* **Exercise description**: Below are records to return verbatim; the pictures are to be dropped.

* **Data supplied**:

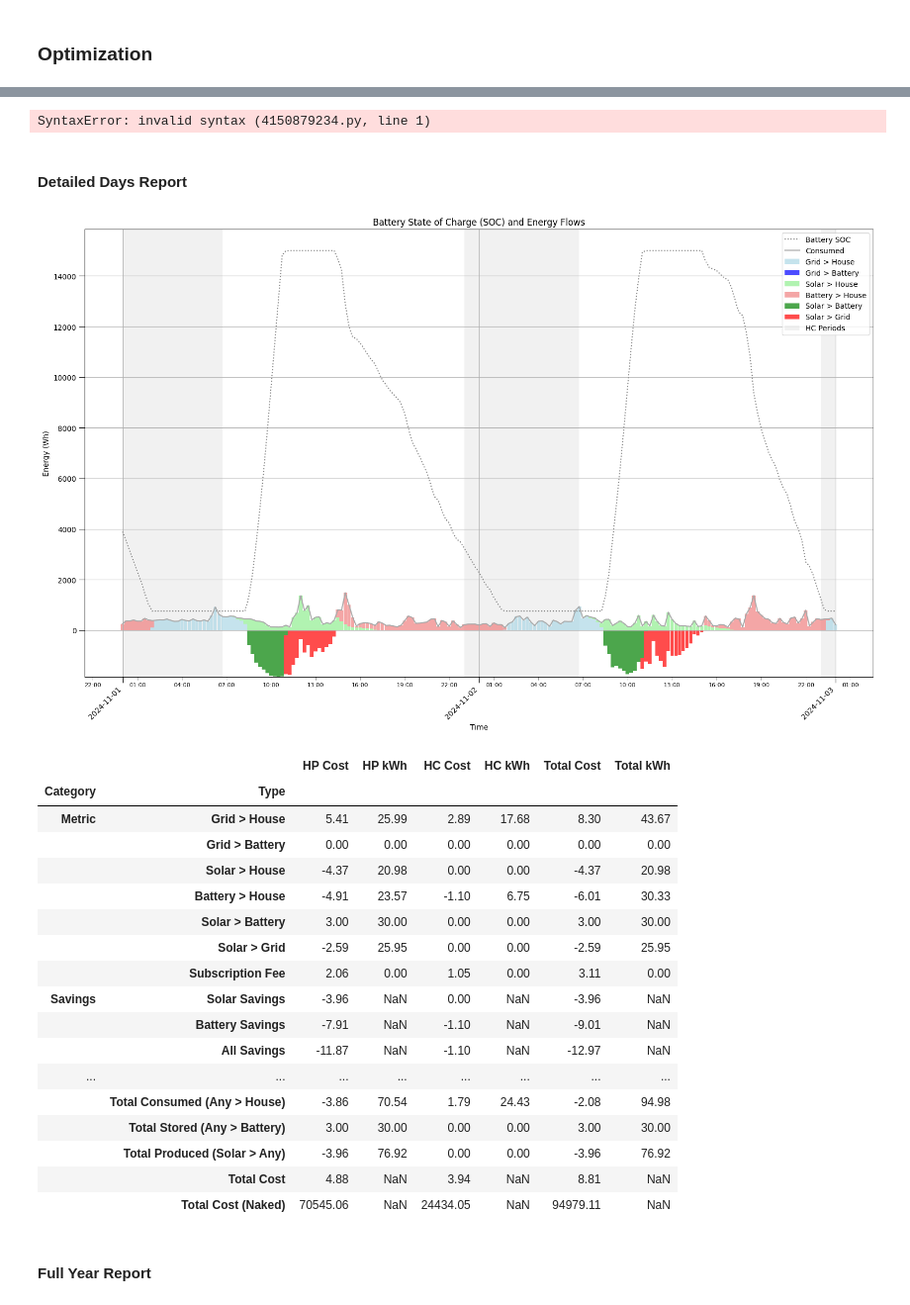
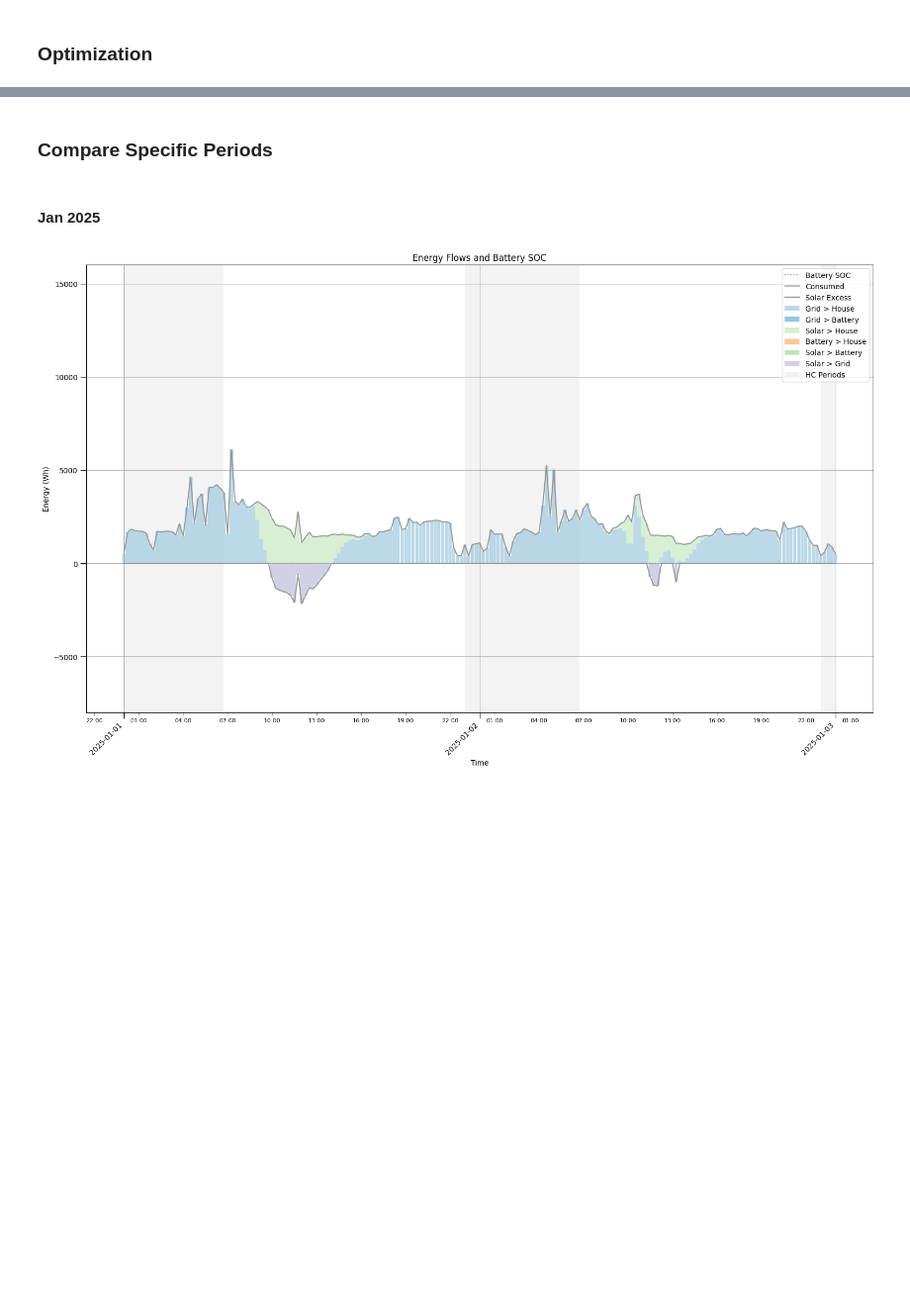
Before and after one commit to braibaud/EnphaseAnalysis, a Jupyter notebook: Report Analysis.ipynb, the cells around one changed output, grey strips where cells are left out. Shown at 99% size. Saved outputs shown, nothing was run; the diff lists cells and outputs as text; code cells hidden in the pictures; blank space fills up the shorter version.

```diff
--- a/Report Analysis.ipynb
+++ b/Report Analysis.ipynb
@@ -1720,2 +1103,3 @@ all_results_df
 # %%
-df_9_10 = detailed_results[int(all_results_df.loc[False, 9, 10]['index'])]
+df_6_0 = detailed_results[int(all_results_df.loc[False, 6, 0]['index'])]
+raw_data_6_0 = raw_data_results[int(all_results_df.loc[False, 6, 0]['index'])]
@@ -1765,6 +1152,0 @@ Total,Total Cost (Naked),10852550.13,,4696495.58,,15549045.71,
-# %%
-<!-- STOP HERE !! -->
-# %% [output]
-SyntaxError: invalid syntax (4150879234.py, line 1)
-# %% [markdown]
-#### Detailed Days Report
@@ -1781,30 +1152,0 @@ plot_battery_soc_v2(
-# %%
-plot_battery_soc_v2(
-    results[-1]['data'],
-    "2024-11-01",
-    "2024-11-03",
-    wh_price_high_eur,
-    wh_price_low_eur,
-    wh_price_sale_eur,
-    subscription_monthly_fee_eur,
-    plot_chart=True)
-# %% [output]
-[figure, removed]
-|  |  | HP Cost | HP kWh | HC Cost | HC kWh | Total Cost | Total kWh |
-| Category | Type |  |  |  |  |  |  |
-| Metric | Grid > House | 5.41 | 25.99 | 2.89 | 17.68 | 8.30 | 43.67 |
-|  | Grid > Battery | 0.00 | 0.00 | 0.00 | 0.00 | 0.00 | 0.00 |
-|  | Solar > House | -4.37 | 20.98 | 0.00 | 0.00 | -4.37 | 20.98 |
-|  | Battery > House | -4.91 | 23.57 | -1.10 | 6.75 | -6.01 | 30.33 |
-|  | Solar > Battery | 3.00 | 30.00 | 0.00 | 0.00 | 3.00 | 30.00 |
-|  | Solar > Grid | -2.59 | 25.95 | 0.00 | 0.00 | -2.59 | 25.95 |
-|  | Subscription Fee | 2.06 | 0.00 | 1.05 | 0.00 | 3.11 | 0.00 |
-| Savings | Solar Savings | -3.96 | NaN | 0.00 | NaN | -3.96 | NaN |
-|  | Battery Savings | -7.91 | NaN | -1.10 | NaN | -9.01 | NaN |
-|  | All Savings | -11.87 | NaN | -1.10 | NaN | -12.97 | NaN |
-| ... | ... | ... | ... | ... | ... | ... | ... |
-|  | Total Consumed (Any > House) | -3.86 | 70.54 | 1.79 | 24.43 | -2.08 | 94.98 |
-|  | Total Stored (Any > Battery) | 3.00 | 30.00 | 0.00 | 0.00 | 3.00 | 30.00 |
-|  | Total Produced (Solar > Any) | -3.96 | 76.92 | 0.00 | 0.00 | -3.96 | 76.92 |
-|  | Total Cost | 4.88 | NaN | 3.94 | NaN | 8.81 | NaN |
-|  | Total Cost (Naked) | 70545.06 | NaN | 24434.05 | NaN | 94979.11 | NaN |
@@ -1821,2 +1152,0 @@ plot_battery_soc_v2(
-# %% [markdown]
-#### Full Year Report
@@ -1832,0 +1153,16 @@ plot_battery_soc_v2(
+# %% [markdown]
+### Compare Specific Periods
+# %%
+y_min = -8000.0
+y_max = 16000.0
+# %% [markdown]
+#### Jan 2025
+# %%
+plot_battery_soc_chart(
+    raw_data_6_0,
+    "2025-01-01",
+    "2025-01-03",
+    y_min,
+    y_max)
+# %% [output]
+[figure, added]
```
Also changed, not shown: parts of 43 cells of this notebook, 2 other files.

* **Response to the exercise**:
Before and after one commit to braibaud/EnphaseAnalysis, a Jupyter notebook: Report Analysis.ipynb, the cells around one changed output, grey strips where cells are left out. Shown at 99% size. Saved outputs shown, nothing was run; the diff lists cells and outputs as text; code cells hidden in the pictures; blank space fills up the shorter version.

```diff
--- a/Report Analysis.ipynb
+++ b/Report Analysis.ipynb
@@ -1720,2 +1103,3 @@ all_results_df
 # %%
-df_9_10 = detailed_results[int(all_results_df.loc[False, 9, 10]['index'])]
+df_6_0 = detailed_results[int(all_results_df.loc[False, 6, 0]['index'])]
+raw_data_6_0 = raw_data_results[int(all_results_df.loc[False, 6, 0]['index'])]
@@ -1765,6 +1152,0 @@ Total,Total Cost (Naked),10852550.13,,4696495.58,,15549045.71,
-# %%
-<!-- STOP HERE !! -->
-# %% [output]
-SyntaxError: invalid syntax (4150879234.py, line 1)
-# %% [markdown]
-#### Detailed Days Report
@@ -1781,30 +1152,0 @@ plot_battery_soc_v2(
-# %%
-plot_battery_soc_v2(
-    results[-1]['data'],
-    "2024-11-01",
-    "2024-11-03",
-    wh_price_high_eur,
-    wh_price_low_eur,
-    wh_price_sale_eur,
-    subscription_monthly_fee_eur,
-    plot_chart=True)
-# %% [output]
-[figure, removed]
-|  |  | HP Cost | HP kWh | HC Cost | HC kWh | Total Cost | Total kWh |
-| Category | Type |  |  |  |  |  |  |
-| Metric | Grid > House | 5.41 | 25.99 | 2.89 | 17.68 | 8.30 | 43.67 |
-|  | Grid > Battery | 0.00 | 0.00 | 0.00 | 0.00 | 0.00 | 0.00 |
-|  | Solar > House | -4.37 | 20.98 | 0.00 | 0.00 | -4.37 | 20.98 |
-|  | Battery > House | -4.91 | 23.57 | -1.10 | 6.75 | -6.01 | 30.33 |
-|  | Solar > Battery | 3.00 | 30.00 | 0.00 | 0.00 | 3.00 | 30.00 |
-|  | Solar > Grid | -2.59 | 25.95 | 0.00 | 0.00 | -2.59 | 25.95 |
-|  | Subscription Fee | 2.06 | 0.00 | 1.05 | 0.00 | 3.11 | 0.00 |
-| Savings | Solar Savings | -3.96 | NaN | 0.00 | NaN | -3.96 | NaN |
-|  | Battery Savings | -7.91 | NaN | -1.10 | NaN | -9.01 | NaN |
-|  | All Savings | -11.87 | NaN | -1.10 | NaN | -12.97 | NaN |
-| ... | ... | ... | ... | ... | ... | ... | ... |
-|  | Total Consumed (Any > House) | -3.86 | 70.54 | 1.79 | 24.43 | -2.08 | 94.98 |
-|  | Total Stored (Any > Battery) | 3.00 | 30.00 | 0.00 | 0.00 | 3.00 | 30.00 |
-|  | Total Produced (Solar > Any) | -3.96 | 76.92 | 0.00 | 0.00 | -3.96 | 76.92 |
-|  | Total Cost | 4.88 | NaN | 3.94 | NaN | 8.81 | NaN |
-|  | Total Cost (Naked) | 70545.06 | NaN | 24434.05 | NaN | 94979.11 | NaN |
@@ -1821,2 +1152,0 @@ plot_battery_soc_v2(
-# %% [markdown]
-#### Full Year Report
@@ -1832,0 +1153,16 @@ plot_battery_soc_v2(
+# %% [markdown]
+### Compare Specific Periods
+# %%
+y_min = -8000.0
+y_max = 16000.0
+# %% [markdown]
+#### Jan 2025
+# %%
+plot_battery_soc_chart(
+    raw_data_6_0,
+    "2025-01-01",
+    "2025-01-03",
+    y_min,
+    y_max)
+# %% [output]
+[figure, added]
```
Also changed, not shown: parts of 43 cells of this notebook, 2 other files.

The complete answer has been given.